## PROBLEM TO WORK ON
Output the records exactly. Include every line.
↓↓↓
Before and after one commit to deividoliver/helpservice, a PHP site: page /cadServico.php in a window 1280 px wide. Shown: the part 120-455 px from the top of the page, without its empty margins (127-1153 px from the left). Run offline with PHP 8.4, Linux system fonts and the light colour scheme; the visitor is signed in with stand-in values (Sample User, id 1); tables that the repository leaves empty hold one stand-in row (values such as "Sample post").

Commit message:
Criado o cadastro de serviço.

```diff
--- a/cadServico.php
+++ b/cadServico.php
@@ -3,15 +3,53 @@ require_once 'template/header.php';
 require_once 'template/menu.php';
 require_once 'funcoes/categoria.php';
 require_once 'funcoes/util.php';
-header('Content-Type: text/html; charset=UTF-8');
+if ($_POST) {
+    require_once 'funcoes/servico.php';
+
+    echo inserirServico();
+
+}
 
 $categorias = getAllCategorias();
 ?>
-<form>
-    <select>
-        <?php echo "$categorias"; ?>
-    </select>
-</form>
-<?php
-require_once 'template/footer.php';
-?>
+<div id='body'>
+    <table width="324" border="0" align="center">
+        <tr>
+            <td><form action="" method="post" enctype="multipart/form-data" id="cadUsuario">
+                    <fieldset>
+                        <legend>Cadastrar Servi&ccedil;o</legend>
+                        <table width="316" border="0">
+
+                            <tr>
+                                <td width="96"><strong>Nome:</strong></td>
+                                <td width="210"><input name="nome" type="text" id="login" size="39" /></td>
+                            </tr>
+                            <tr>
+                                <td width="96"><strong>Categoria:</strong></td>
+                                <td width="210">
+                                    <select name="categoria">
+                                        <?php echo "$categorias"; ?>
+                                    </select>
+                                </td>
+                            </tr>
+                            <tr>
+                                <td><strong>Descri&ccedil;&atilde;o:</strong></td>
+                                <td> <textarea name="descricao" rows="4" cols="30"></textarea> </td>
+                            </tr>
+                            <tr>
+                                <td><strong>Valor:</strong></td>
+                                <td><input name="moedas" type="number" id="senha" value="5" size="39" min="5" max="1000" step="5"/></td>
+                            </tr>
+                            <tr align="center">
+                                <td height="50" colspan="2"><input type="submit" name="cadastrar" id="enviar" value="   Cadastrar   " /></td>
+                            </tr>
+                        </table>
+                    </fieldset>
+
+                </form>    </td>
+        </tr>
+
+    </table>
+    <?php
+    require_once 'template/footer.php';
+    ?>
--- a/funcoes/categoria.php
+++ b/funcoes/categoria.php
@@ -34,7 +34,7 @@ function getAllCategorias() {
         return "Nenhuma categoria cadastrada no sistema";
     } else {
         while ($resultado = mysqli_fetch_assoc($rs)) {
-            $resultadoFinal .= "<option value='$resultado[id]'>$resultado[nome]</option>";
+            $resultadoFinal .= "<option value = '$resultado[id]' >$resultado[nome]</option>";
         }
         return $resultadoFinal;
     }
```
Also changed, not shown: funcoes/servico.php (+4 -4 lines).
↑↑↑
## YOUR SOLUTION
Before and after one commit to deividoliver/helpservice, a PHP site: page /cadServico.php in a window 1280 px wide. Shown: the part 120-455 px from the top of the page, without its empty margins (127-1153 px from the left). Run offline with PHP 8.4, Linux system fonts and the light colour scheme; the visitor is signed in with stand-in values (Sample User, id 1); tables that the repository leaves empty hold one stand-in row (values such as "Sample post").

Commit message:
Criado o cadastro de serviço.

```diff
--- a/cadServico.php
+++ b/cadServico.php
@@ -3,15 +3,53 @@ require_once 'template/header.php';
 require_once 'template/menu.php';
 require_once 'funcoes/categoria.php';
 require_once 'funcoes/util.php';
-header('Content-Type: text/html; charset=UTF-8');
+if ($_POST) {
+    require_once 'funcoes/servico.php';
+
+    echo inserirServico();
+
+}
 
 $categorias = getAllCategorias();
 ?>
-<form>
-    <select>
-        <?php echo "$categorias"; ?>
-    </select>
-</form>
-<?php
-require_once 'template/footer.php';
-?>
+<div id='body'>
+    <table width="324" border="0" align="center">
+        <tr>
+            <td><form action="" method="post" enctype="multipart/form-data" id="cadUsuario">
+                    <fieldset>
+                        <legend>Cadastrar Servi&ccedil;o</legend>
+                        <table width="316" border="0">
+
+                            <tr>
+                                <td width="96"><strong>Nome:</strong></td>
+                                <td width="210"><input name="nome" type="text" id="login" size="39" /></td>
+                            </tr>
+                            <tr>
+                                <td width="96"><strong>Categoria:</strong></td>
+                                <td width="210">
+                                    <select name="categoria">
+                                        <?php echo "$categorias"; ?>
+                                    </select>
+                                </td>
+                            </tr>
+                            <tr>
+                                <td><strong>Descri&ccedil;&atilde;o:</strong></td>
+                                <td> <textarea name="descricao" rows="4" cols="30"></textarea> </td>
+                            </tr>
+                            <tr>
+                                <td><strong>Valor:</strong></td>
+                                <td><input name="moedas" type="number" id="senha" value="5" size="39" min="5" max="1000" step="5"/></td>
+                            </tr>
+                            <tr align="center">
+                                <td height="50" colspan="2"><input type="submit" name="cadastrar" id="enviar" value="   Cadastrar   " /></td>
+                            </tr>
+                        </table>
+                    </fieldset>
+
+                </form>    </td>
+        </tr>
+
+    </table>
+    <?php
+    require_once 'template/footer.php';
+    ?>
--- a/funcoes/categoria.php
+++ b/funcoes/categoria.php
@@ -34,7 +34,7 @@ function getAllCategorias() {
         return "Nenhuma categoria cadastrada no sistema";
     } else {
         while ($resultado = mysqli_fetch_assoc($rs)) {
-            $resultadoFinal .= "<option value='$resultado[id]'>$resultado[nome]</option>";
+            $resultadoFinal .= "<option value = '$resultado[id]' >$resultado[nome]</option>";
         }
         return $resultadoFinal;
     }
```
Also changed, not shown: funcoes/servico.php (+4 -4 lines).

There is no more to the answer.